From there, Delphine will take a trip to Cherbourg, a trip to the mountains, and a trip to the beach. In all of these places, Delphine will have a head on collision with her own insecurities, her sense of what she will do or not do, and she will always choose the path of least resistance – meaning, if it’s not her way, she’ll take the highway.
Delphine won’t eat meat, or even sea-food – plus she’s the fifth wheel, so Cherbourg lasts only a day and a half. The mountains only a half day because the mountains remind her of some awkwardness in the form of one night stands – which she simply doesn’t want to repeat. At Biarritz, she meets a girl on the beach, and shortly thereafter, a couple of guys. The other girl is Swedish and easily wraps men around her fingers. Delphine watches. She’s tongue-tied.

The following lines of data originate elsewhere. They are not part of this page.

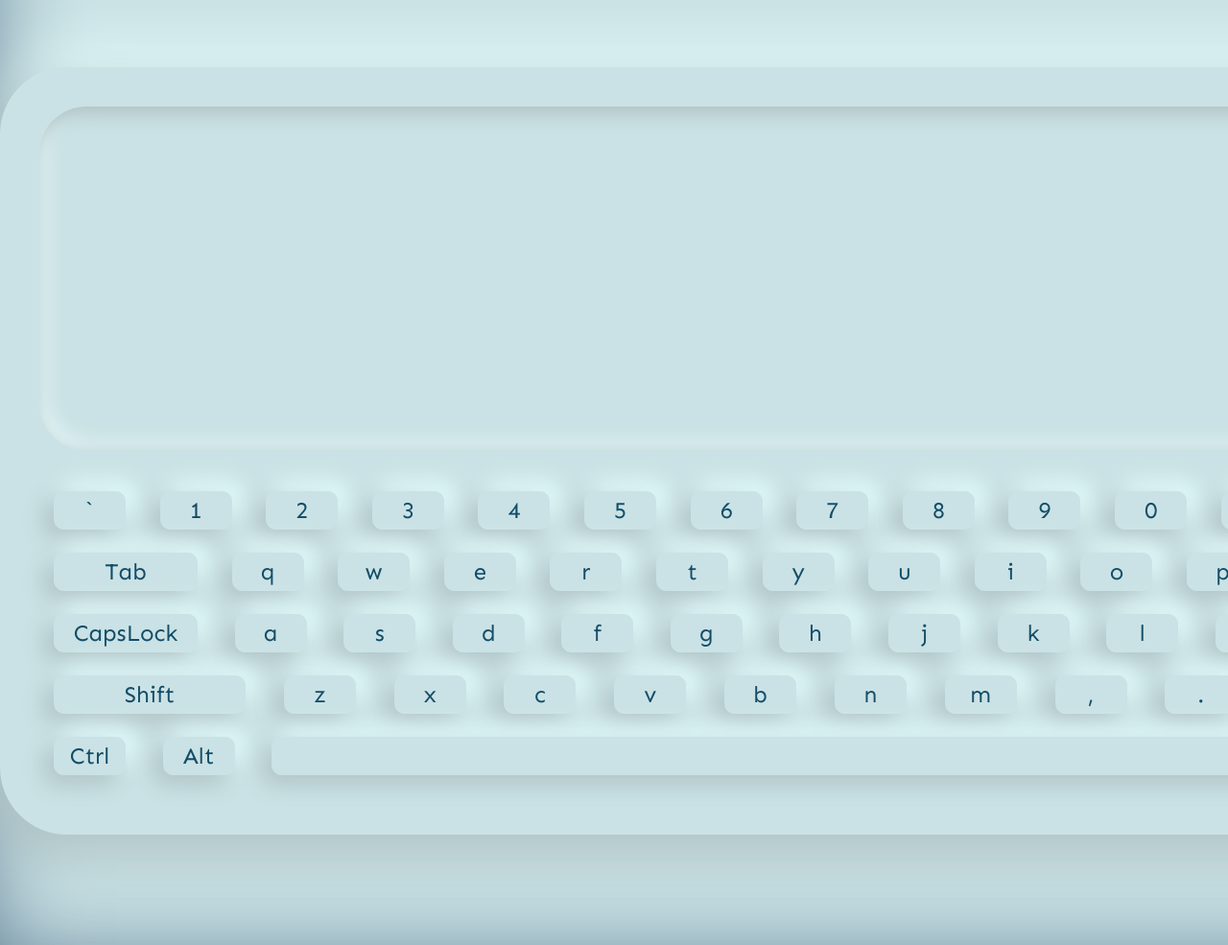
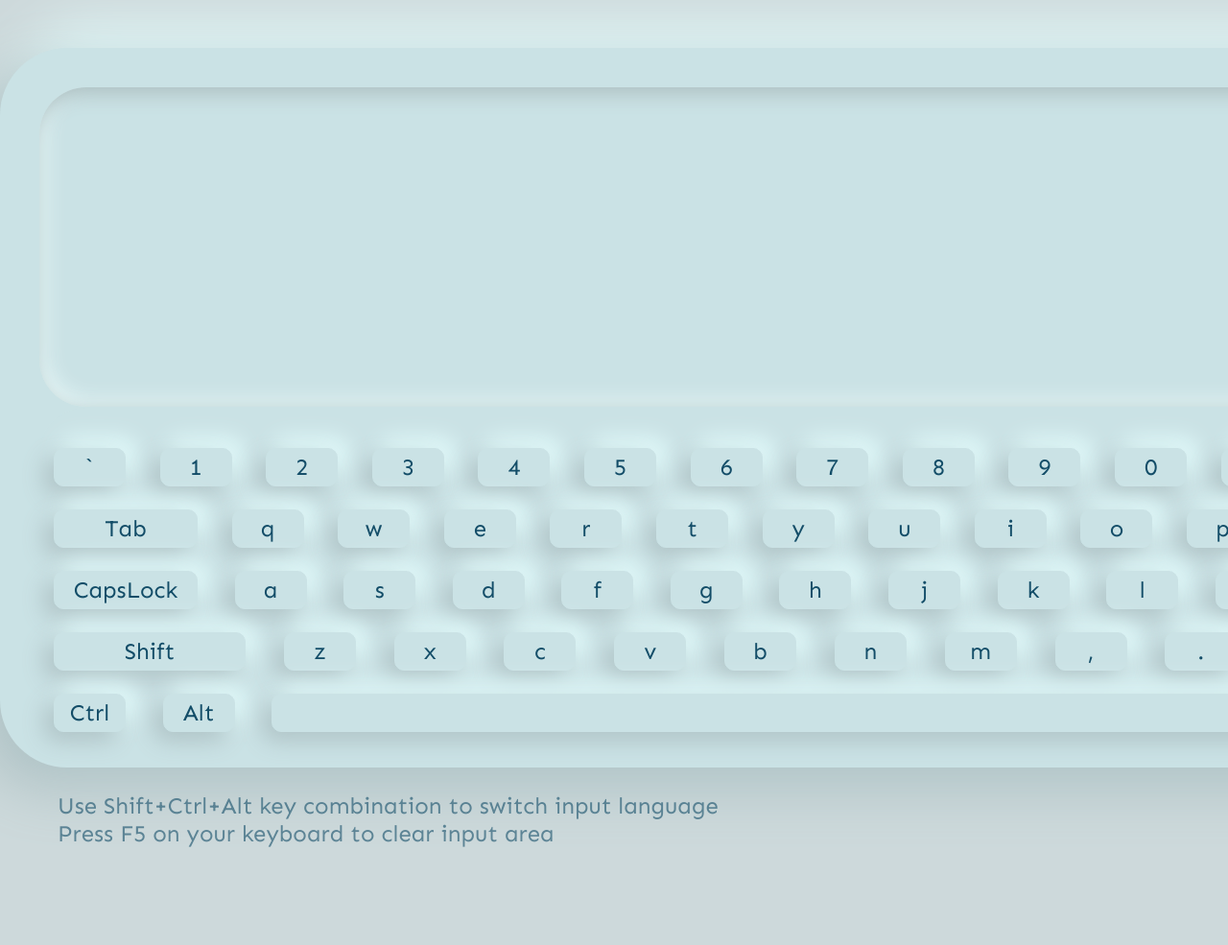
Before and after one commit to tensegrity666/virtualKeyboard, a website with bundled scripts: page index.html in a window 1280 px wide. Shown: the top 985 px of the page at 96% size. After the commit the page ends 915 px from the top, so only its background shows below. Built offline with nearby package versions, Linux system fonts and the light colour scheme.

Commit message:
feat: add hints

```diff
--- a/js/Keyboard.js
+++ b/js/Keyboard.js
@@ -90,5 +90,11 @@ export default function keyboardInit() {
   wrapper.append(container);
   container.classList.add('keyboard__container');
 
+  const tips = document.createElement('div');
+  wrapper.append(tips);
+  tips.classList.add('tips');
+  tips.innerText = `Use Shift+Ctrl+Alt key combination to switch input language
+    Press F5 on your keyboard to clear input area`;
+
   container.append(createFragment());
-};
+}
--- a/styles/keyboard__key.css
+++ b/styles/keyboard__key.css
@@ -20,12 +20,6 @@
                 9px -9px 25px #e6ffff;
 }
 
-.keyboard__key_press {
-  background: linear-gradient(45deg, #d8f2f5, #aec2c5);
-  color: var(--font-hover);
-  text-shadow: #6a949b 1px -1px 10px;
-}
-
 .keyboard__key:active {
   background: linear-gradient(45deg, #d8f2f5, #aec2c5);
   color: var(--font-hover);
--- /dev/null
+++ b/styles/keyboard__key_press.css
@@ -0,0 +1,5 @@
+.keyboard__key_press {
+  background: linear-gradient(45deg, #d8f2f5, #aec2c5);
+  color: var(--font-hover);
+  text-shadow: #6a949b 1px -1px 10px;
+}
--- a/styles/main.css
+++ b/styles/main.css
@@ -3,9 +3,11 @@
 @import "../styles/wrapper.css";
 @import "../styles/keyboard__container.css";
 @import "../styles/keyboard__key.css";
+@import "../styles/keyboard__key_press.css";
 @import "../styles/keyboard__key_space.css";
 @import "../styles/keyboard__key_caps.css";
 @import "../styles/keyboard__key_double.css";
 @import "../styles/keyboard__key_triple.css";
 @import "../styles/textfield.css";
 @import "../styles/scrolbar.css";
+@import "../styles/tips.css";
--- /dev/null
+++ b/styles/tips.css
@@ -0,0 +1,15 @@
+.tips {
+  box-sizing: border-box;
+  position: absolute;
+  bottom: -10rem;
+  left: auto;
+  right: auto;
+  width: var(--wrapper-width);
+  height: 10rem;
+  font-size: 2.4rem;
+  padding: 2.5rem 6rem;
+
+  font-family: var(--font);
+  color: var(--font-color);
+  opacity: 0.6;
+}
--- a/styles/variables.css
+++ b/styles/variables.css
@@ -3,12 +3,13 @@
   --font: 'Sen', sans-serif;
   --font-color: #134d68;
   --font-hover: #2a94b4;
+  --wrapper-width: 1700px;
+  --wrapper-height:  750px;
 
   overflow-x: hidden;
   overflow-y: auto;
 
   font-size: 10px;
 
-  background-color: #cae2e5;
-  box-shadow: inset 80px -80px 100px -100px #53728b;
+  background-color: #acc0c398;
 }
--- a/styles/wrapper.css
+++ b/styles/wrapper.css
@@ -1,8 +1,9 @@
 .wrapper {
+  position: relative;
   box-sizing: border-box;
-  margin: 70px auto 115px;
-  width: 1700px;
-  height: 800px;
+  margin: 50px auto 115px;
+  width: var(--wrapper-width);
+  height: var(--wrapper-height);
   display: flex;
   flex-direction: column;
   justify-content: space-between;
```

Finally, at the Biarritz railroad station, she meets a guy. They exchange glances, and the guy takes the cue and comes over. Shockingly, Delphine is the aggressor, and she asks this guy if she can go with him to his destination which is a small port city further along the coast. Things are looking good. Delphine asks if they can go to a promontory and watch the sunset. Off they go. Delphine is hoping to catch the so-called Green Ray which is a brief, last bit of color of a sunset and is caused by the earth’s atmosphere, the curvature of the earth, and the refraction of the sunlight.
We learned all of that earlier in the film when Delphine listened in on a conversation of a group that was discussing a Jules Verne book. While we had to listen and watch this boring bit of science being discussed, we had no idea, that it would become a turning point in the film.
Well, here comes the sunset. Delphine watches. We watch. I couldn’t quite see the green ray myself. But evidently Delphine did. And she bursts into tears; voila – the film ends.
A woman sitting next to me in the theater said to her friend, “I guess we should have stayed home“. Meaning, she thought she had wasted her time with this film. Me too.
I liked Marie Riviere who played Delphine. She’s a tall and willowy woman, not unattractive, and unlike Delphine, she likely doesn’t have a problem with loneliness. Riviere played the role of Delphine with the lots of fluttering, her hands were always reaching to touch her collar bones, again and again. Was she building a barrier to hide behind, or was she just subconsciously trying to minimize her presence? It was a fine piece of stage craft.
But for me, the Rohmer reliance on conversations just wore me out. As a viewer, I expected something to happen but it was all talk with hardly any action. Not only is the conversation non-stop, but it usually comes at the expense of the characters actually doing something.
In the end, I felt that I had been hijacked by Rohmer, and made to listen to his feelings about men and women, relationships, and how all of it is simply a false and futile attempt to achieve a sexual connection. All of this was funneled to us through Delphine’s flutters, tears, and idiosyncratic behavior.
While Delphine couldn’t find a way to enjoy her vacation, I couldn’t find a way to enjoy this film. Yes, I know Rohmer was considered one of France’s leading directors and film auteurs. He passed away last year. But I know what I like. Go ahead, call me idiosyncratic.